But then you realize that all the fancy tools and studios don’t matter. It’s all about the personal creativity and the discipline of an individual.
That’s one of the reasons I am so enamored with this new book: Paul Kupperberg’s Illustrated Guide to Writing Comics. This one isn’t about the fancy tools needed to create. This is not a how-to about getting a fancy new software program, or even formatting scripts in one particular way. This new book gets to the heart of things and provides solid, useful guidance in memorable ways.
Paul Kupperberg is a long-time comics author, having written so many of my favorites. I was excited to see him sharing his insights. After reading this book, I asked him about his fresh approach.
“The thing is, I only know one way to write a comic book story and that’s the way I write a comic book story,” said Kupperberg. “Every writer has their own way of working, of course, their own ‘do’s and don’ts’ for creativity. I’ve read a lot of how-to books on writing, and not just for comics, and I’ve found a surprising amount of contradictory advice out there, all because those writers seem to think what works for them should also work for everyone else. But I don’t believe there are any one-size-fits-all rules for creativity, so what I set out to do was explain how I go about doing it and, more importantly, why and let the reader figure out their own means to reach that end.”
In this inspiring book, Kupperberg also shares lessons from writers beyond comics. For example, when discussing the reality of fiction writing, he references lessons learned from mystery writer Harlan Coben, and he suggests that readers may also learn from Lawrence Block’s excellent guides to writing fiction.
Show and Tell
Paul Kupperberg has enjoyed quite a career. He makes his point using examples from throughout his career. Kupperberg includes illustrated examples from so many comics, from different publishers and genres. It’s more than just eye candy. I think it’s important. It allows aspiring writers to jump around this volume, cherry picking ideas in a non-sequential manner, or even revisiting ideas and concepts.

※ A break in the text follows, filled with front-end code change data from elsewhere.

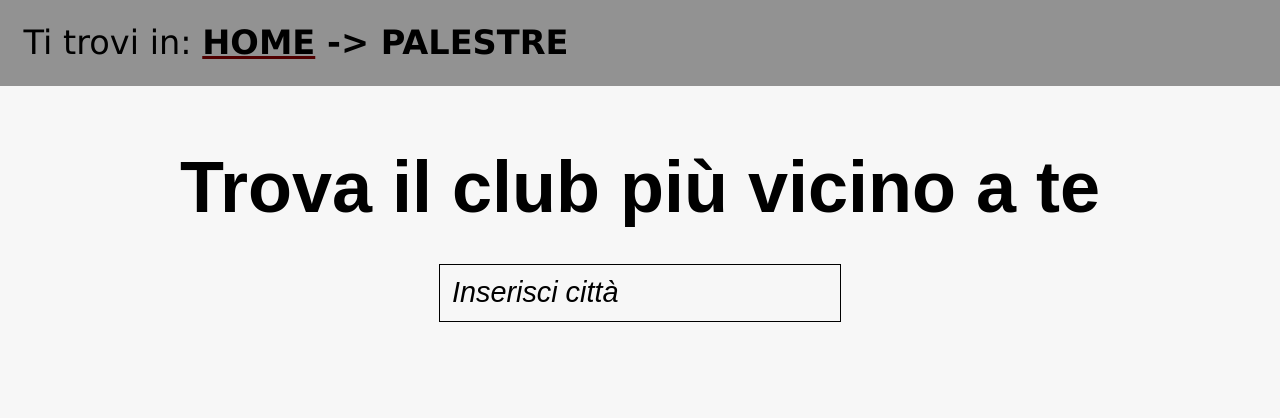
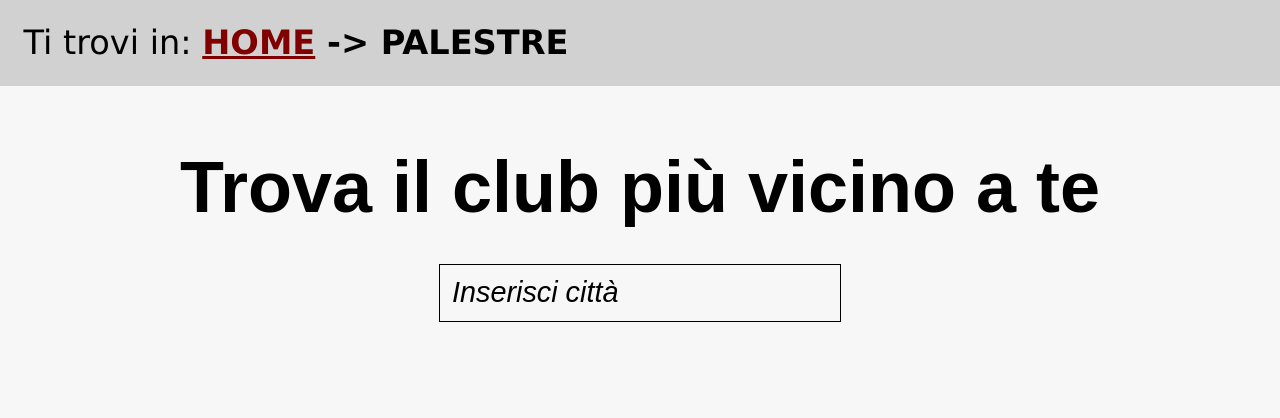
Before and after one commit to IsThisDemi/FitnessCenter, a PHP site: page /clubs.php in a window 1280 px wide. Shown: the part 172-590 px from the top of the page. Run offline with PHP 8.4, Linux system fonts and the light colour scheme; data comes from the database, SQL or seed files in the repository.

Commit message:
Fix contrasto-colori parziale e breadcrumbs

```diff
--- a/css/mini.css
+++ b/css/mini.css
@@ -11,7 +11,7 @@ body {
 */
 
 header {
-	background-color: var(--red);
+	background-color: var(--header-color);
 	font-size: 1.4em;
 	box-shadow: none;
 	border-radius: 0%;
@@ -42,9 +42,6 @@ nav .menu_name {
 	border-radius: 5%;
 }
 
-.menu_name {
-	background-color: var(--secondary-color);
-}
 
 /*
 ------------------------------------------------------------
@@ -241,12 +238,9 @@ footer {
 	"m";
 	margin-bottom: 1em;
 }
+
 #search_title {
 	font-size: 2em;
-}
-
-#search_title p{
-	color: var(--red);
 }
 
 #searchbar_club {
--- a/css/style.css
+++ b/css/style.css
@@ -7,6 +7,7 @@
 	--gradient-second-color: #1b1b1b;
 	--gradient-last-color: #121212;
 	--visited-links: #191919 ;
+	--header-hover: #191919;
 	--text-color: white;
 	--alternative-text-color: black;
 	--error-color: #C2B800;
@@ -33,7 +34,9 @@
 	--gradient-blurry : #000000d8;
 
 	--error-color: #00328f;
-	--breadcrumb-color: #ec0000;
+	--breadcrumb-text-color: #FF8080;
+	--breadcrumb-text-h-color: #007add;
+	--breadcrumb-bg-color: #1b1b1b;
 
 	--red: #EC6F6F;
 	--resistenza-h: #09642c;
@@ -52,7 +55,8 @@
 		--gradient-first-color-hover: #bebebe;
 		--gradient-second-color: #929292;
 		--gradient-last-color: #858585;
-		--visited-links: #191919 ;
+		--visited-links: #f8f3f3 ;
+		--header-hover: #f8f3f3;
 		--text-color: black;
 		--alternative-text-color: black;
 		--error-color: #C2B800;
@@ -79,7 +83,9 @@
 		--gradient-blurry : #ffffffd8;
 
 		--error-color: #fbff00;
-		--breadcrumb-color: #500000;
+		--breadcrumb-text-color: #800000;
+		--breadcrumb-text-h-color: #0819b1;
+		--breadcrumb-bg-color: #D1D1D1;
 
 		--red: #AB2121;
 		--resistenza-h: #00b846;
@@ -114,12 +120,15 @@ select{
     color: var(--disabled-color);
 }
 
-a:visited span{
-	color: var(--visited-links);
-}
 a:hover span{
 	color: var(--links-hover-color);
 }
+
+/*   far apparire i link visitati con un colore differente
+a:visited {
+	color: var(--links-visited-color);
+}
+*/
 
 html {
 	font-size: 100%;
@@ -220,7 +229,7 @@ header li {
 }
 
 .navmenu a:hover {
-	color: var(--visited-links);
+	color: var(--links-hover-color);
 }
 
 nav li a,
@@ -241,7 +250,7 @@ nav .menu_name {
 	padding: 0.7em ;
 	font-family: Verdana, Geneva, Tahoma, sans-serif;
 	font-size: 1.4em;
-	background-color: var(--gradient-second-color);
+	background-color: var(--breadcrumb-bg-color);
 }
 
 .breadcrumbs #percorso {
@@ -249,13 +258,16 @@ nav .menu_name {
 	font-weight: 700;
 }
 
-.breadcrumbs a{
+.breadcrumbs a,
+.breadcrumbs a span{
 	text-transform: uppercase;
-	color: var(--breadcrumb-color);
+	color: var(--breadcrumb-text-color);
 }
 
-.breadcrumbs a:hover{
-	color: var(--links-visited-color);
+
+.breadcrumbs a:hover,
+.breadcrumbs a span:hover{
+	color: var(--breadcrumb-text-h-color);
 	font-weight: 900;
 }
 
@@ -1116,7 +1128,7 @@ iframe#map {
 
   .active, .address:hover {
 	background-color: var(--gradient-first-color-hover);
-	color: var(--secondary-color);
+	color: var(--breadcrumb-text-color);
   }
 
   .panel {
```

It’s fun for non-writers too. Kupperberg provides a mix of his own “greatest hits” with memorable scenes from the historical tapestry of comics. He pulls back the curtain just enough so we’re able to appreciate it all in a new light.
The author weaves quite a bit of comics history into this volume. Parts of this book feel like an issue of Two Morrow’s Back Issue Magazine, especially when he is discussing the twists and turns of writing (and creating) characters like Arion, Lord of Atlantis and the New God, Takion.

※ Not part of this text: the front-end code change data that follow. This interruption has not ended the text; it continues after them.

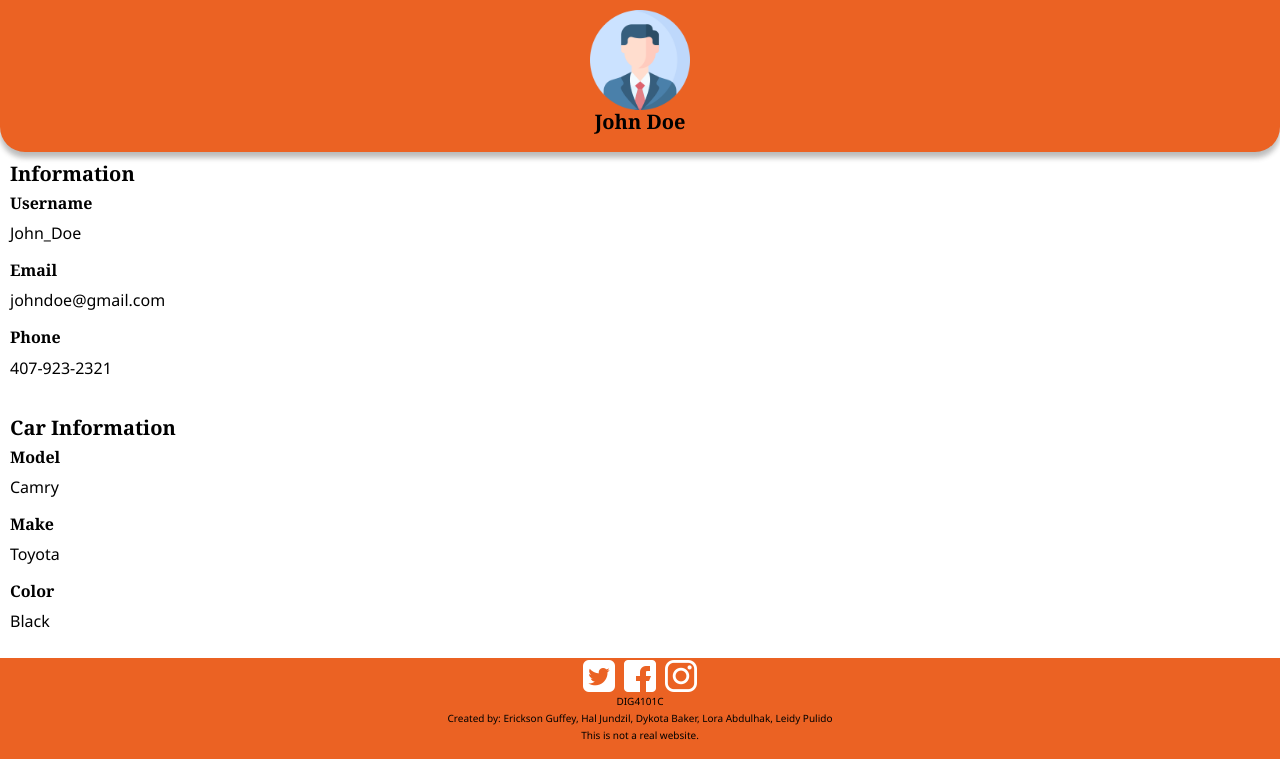
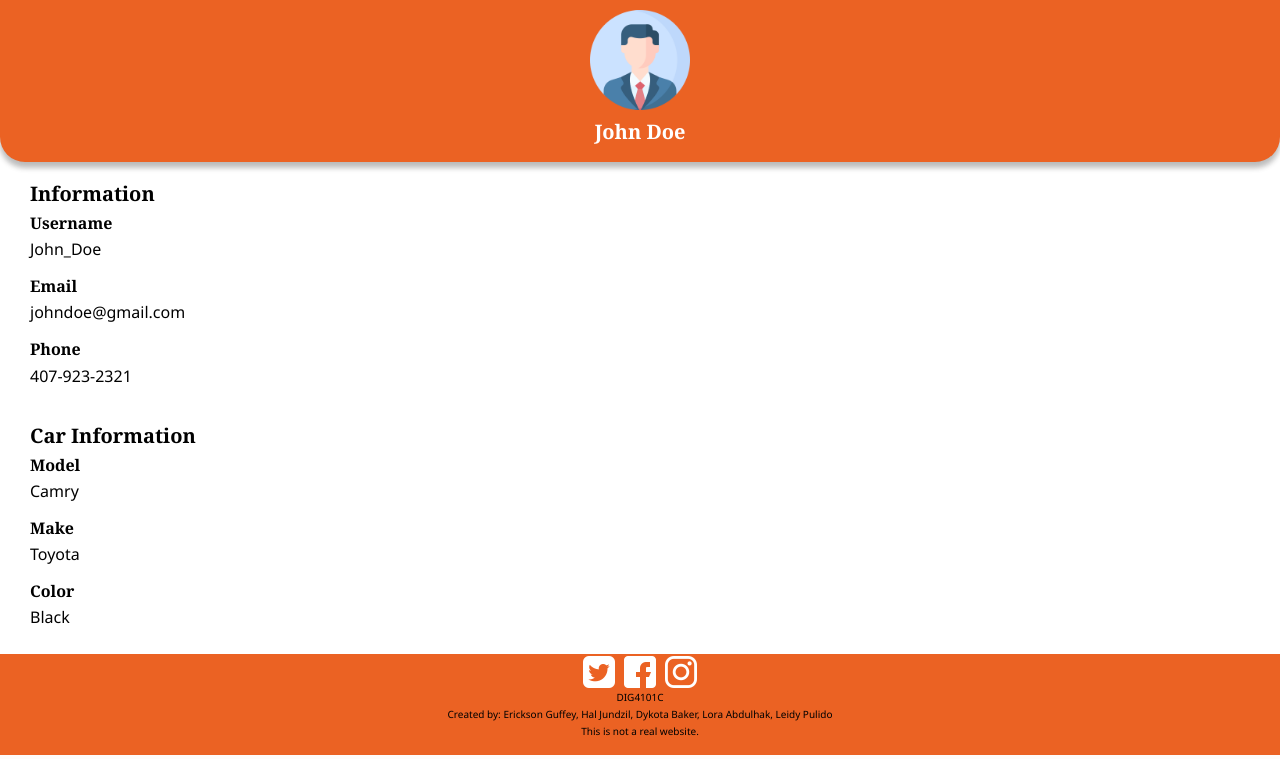
Before and after one commit to eguffey1/WebWorkshopGroup3, a PHP site: page /curbed/profile.html in a window 1280 px wide. Shown: the part 89-848 px from the top of the page. Run offline with PHP 8.4, Linux system fonts and the light colour scheme.

Commit message:
updates to css

```diff
--- a/curbed/css/styles.css
+++ b/curbed/css/styles.css
@@ -117,12 +117,19 @@ color: #fff;
   background-color: #EB6223;
   border-bottom-left-radius: 25px;
   border-bottom-right-radius: 25px;
+  color: #fff;
 
 
 }
 #info{
-  padding:10px;
+  padding:20px 30px 0px 30px;
 }
 #car-info{
-  padding:10px;
+  padding:20px 30px 10px 30px;
 }
+.h6-info{
+  margin-bottom: 4px;
+}
+#name{
+  padding-top: 10px;
+}
--- a/curbed/profile.html
+++ b/curbed/profile.html
@@ -55,24 +55,24 @@
   <section id="profile">
     <div id="pro-header">
       <img src="images/profile.png" alt="male avatar icon" width="100px" height="100">
-      <h5>John Doe</h5>
+      <h5 id="name">John Doe</h5>
     </div>
     <div id="info">
       <h5>Information</h5>
-      <h6>Username</h6>
+      <h6 class="h6-info">Username</h6>
       <p>John_Doe</p>
-      <h6>Email</h6>
+      <h6 class="h6-info">Email</h6>
       <p>johndoe@gmail.com</p>
-      <h6>Phone</h6>
+      <h6 class="h6-info">Phone</h6>
       <p>407-923-2321</p>
     </div>
     <div id="car-info">
       <h5>Car Information</h5>
-      <h6>Model</h6>
+      <h6 class="h6-info">Model</h6>
       <p>Camry</p>
-      <h6>Make</h6>
+      <h6 class="h6-info">Make</h6>
       <p>Toyota</p>
-      <h6>Color</h6>
+      <h6 class="h6-info">Color</h6>
       <p>Black</p>
     </div>
   </section>
```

The Big Party
Kupperberg’s a likeable, witty guy with a deep respect for the medium. As such, he has a quite a network. For this book, it sometimes feels like he is hosting this grand Gatsby style party at his house for the top comic creators, and you’re invited. And all the esteemed guests are very generous with their nuggets of wisdom.
Each chapter ends with a “PRO Tips”, where writers, artists and editors provide additional insight on the main ideas discussed in that chapter.
And this book takes both a big picture view and gets down to the nitty gritty details. I was impressed to see that Kupperberg even focuses on comic book lettering, and even recruits the leading letterers to share their insights and knowledge with the readers.
It’s About Time!
I’ve seen Kupperberg at conventions with fans and other professionals. He’s always upbeat and encouraging. It’s no surprise that this insightful book is also upbeat and encouraging. It kind of makes me wonder, what took him so long?
“I guess the idea of writing the Guide was kicking around in my head for a while,” Kupperberg reveals. “In fact, I’d pretty much been writing bits and pieces for years, in online columns I did for ComicsCareerNewsletter.com and random blog posts, not to mention in answering all the questions I get from developing writers at conventions and store appearances. After a while, enough people said to me, ‘hey, you ought to write a book!’ that I pulled all the material and wrote that book, Paul Kupperberg’s Illustrated Guide to Writing Comics.”